As we approached Kazzbegi, George explained that of all the times he’s been to Mount Kazbegi, which is a lot considering his job is to lead tours tehre, he’d only seen the top of the mountain twice because it’s always covered in clouds. Sure enough, as we pulled into the Kazbegi village, George couldn’t contain his excitement at being able to see the peak. Mount Kazbegi is enormous and beautiful, overlooking the small town of Kazbegi, just 10km from the Russian border. Just below its peak sits the famous Trinity Cathedral, perched on top of another massive hill overlooking the town. Together, the sight is breathtaking.
To get up to the monastery, we had to switch into a 4wd. Off-roading up a massive hill on one of the worst roads I’ve ever seen might not have been the best idea for someone recovering from a concussion and whip lash, but man, was it ever worth it. The drive up was the bumpiest ride of the life, and had me wondering a few times how we would ever make it up and then back down again. The scariest times were when we needed to pass another car going the other direction. I held on for dear life as our driver somehow manipulated the vehicle up this crazy road.
The top was incredible, and so worth the drive. On one side you could see the most amazing view of Mount Kazbegi in all its glory, and then turning around you’d get to see the Monastery sitting on hilltop. There seriously wasn’t anywhere to look that wasn’t completely spectacular.

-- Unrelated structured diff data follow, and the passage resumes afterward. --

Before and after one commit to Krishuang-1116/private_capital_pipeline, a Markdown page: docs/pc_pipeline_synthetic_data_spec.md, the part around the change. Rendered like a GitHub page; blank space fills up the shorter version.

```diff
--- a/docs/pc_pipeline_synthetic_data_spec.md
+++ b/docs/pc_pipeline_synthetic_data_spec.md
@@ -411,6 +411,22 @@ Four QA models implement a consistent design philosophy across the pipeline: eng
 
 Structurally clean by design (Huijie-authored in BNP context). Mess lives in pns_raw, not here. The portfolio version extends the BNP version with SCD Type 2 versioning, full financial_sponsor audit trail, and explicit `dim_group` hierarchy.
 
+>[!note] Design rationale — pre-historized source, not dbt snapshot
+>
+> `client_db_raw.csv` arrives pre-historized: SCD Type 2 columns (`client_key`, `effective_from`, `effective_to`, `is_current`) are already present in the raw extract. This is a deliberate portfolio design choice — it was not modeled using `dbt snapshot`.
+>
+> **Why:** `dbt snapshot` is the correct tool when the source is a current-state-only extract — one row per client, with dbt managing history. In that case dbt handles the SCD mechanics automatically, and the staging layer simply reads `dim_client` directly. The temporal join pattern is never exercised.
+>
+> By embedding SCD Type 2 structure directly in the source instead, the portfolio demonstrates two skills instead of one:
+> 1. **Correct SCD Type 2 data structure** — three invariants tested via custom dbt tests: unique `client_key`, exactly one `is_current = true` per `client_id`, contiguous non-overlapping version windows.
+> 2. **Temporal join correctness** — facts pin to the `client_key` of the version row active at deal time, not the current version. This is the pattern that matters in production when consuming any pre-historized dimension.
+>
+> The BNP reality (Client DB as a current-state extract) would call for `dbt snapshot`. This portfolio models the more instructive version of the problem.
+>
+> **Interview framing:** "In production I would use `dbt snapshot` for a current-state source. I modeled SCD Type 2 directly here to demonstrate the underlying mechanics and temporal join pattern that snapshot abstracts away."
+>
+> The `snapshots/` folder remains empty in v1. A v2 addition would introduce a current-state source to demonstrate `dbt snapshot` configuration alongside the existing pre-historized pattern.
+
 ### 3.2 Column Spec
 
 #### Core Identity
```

After taking it all in, we climbed up to the Monastery to take a look. It was ancient (though not quite ancient enough to make George’s cut – I think he said it was 12th Century?) and beautiful and so so special. I had to cover my legs and hair in order to enter, and Dad had to wear full pants – no shorts allowed! It was weird to see the Church dictating what men can and cannot wear, even if it’s just an aversion to calfs. Women aren’t allowed to wear pants, but luckily they have all sorts of scarves and wraps available so that you can enter the monastery. There were no photos allowed, but it was incredible inside. The walls were all stone and decorated with beautiful colourful paintings of saints and golden little haning basket things that were all over the place. There was a main alter in the middle, and several circular stands full of candles people had lit. It had that distinct smell inside that you only find in churches where candles are burning – I love it.

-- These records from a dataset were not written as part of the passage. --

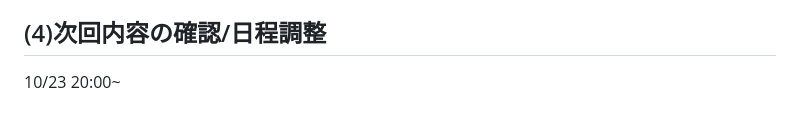
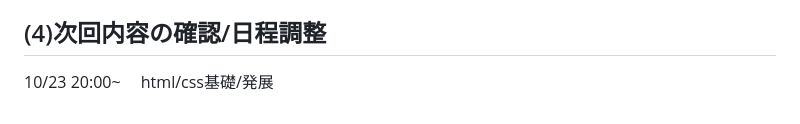
Before and after one commit to masakichi-Business/samurai-terakoya, a Markdown page: LearnBasicHTMLCSS/point.md, the part around the change. Rendered like a GitHub page.

```diff
--- a/LearnBasicHTMLCSS/point.md
+++ b/LearnBasicHTMLCSS/point.md
@@ -91,3 +91,4 @@
 
 ## (4)次回内容の確認/日程調整
 10/23 20:00~
+　html/css基礎/発展
```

It was hard to eventually leave, but after taking it all in and turning around and around to make sure I got last looks of everything, we headed back down the terrifying road in our 4wd back into Kazbegi.
We got lunch at a litte cafe serving traditional Georgian food. George is currently fasting as per his religion; apparently in Georgian Orthodox, they “fast” for a period of 42 days where they don’t eat meat or drink wine. It sounds a bit like a less intense version of Ramadan to me, but I’m sure it’s completley different and I could get into a lot of trouble for saying that. Dad and I shared this special cheese bread dish specific to Georgia along with famous Georgian barbecue. I also tried a local beer called Kazbegi – it was nice and refreshing, but nothing noteworthy. It was all delicious, and a perfect way to end the day.
After a long drive back into town, I’m absolutely exhausted. Dad and I floated around in the pool a bit when we got back to cool off, and now we’re just relaxing with some of Georgia’s famous wine before bed.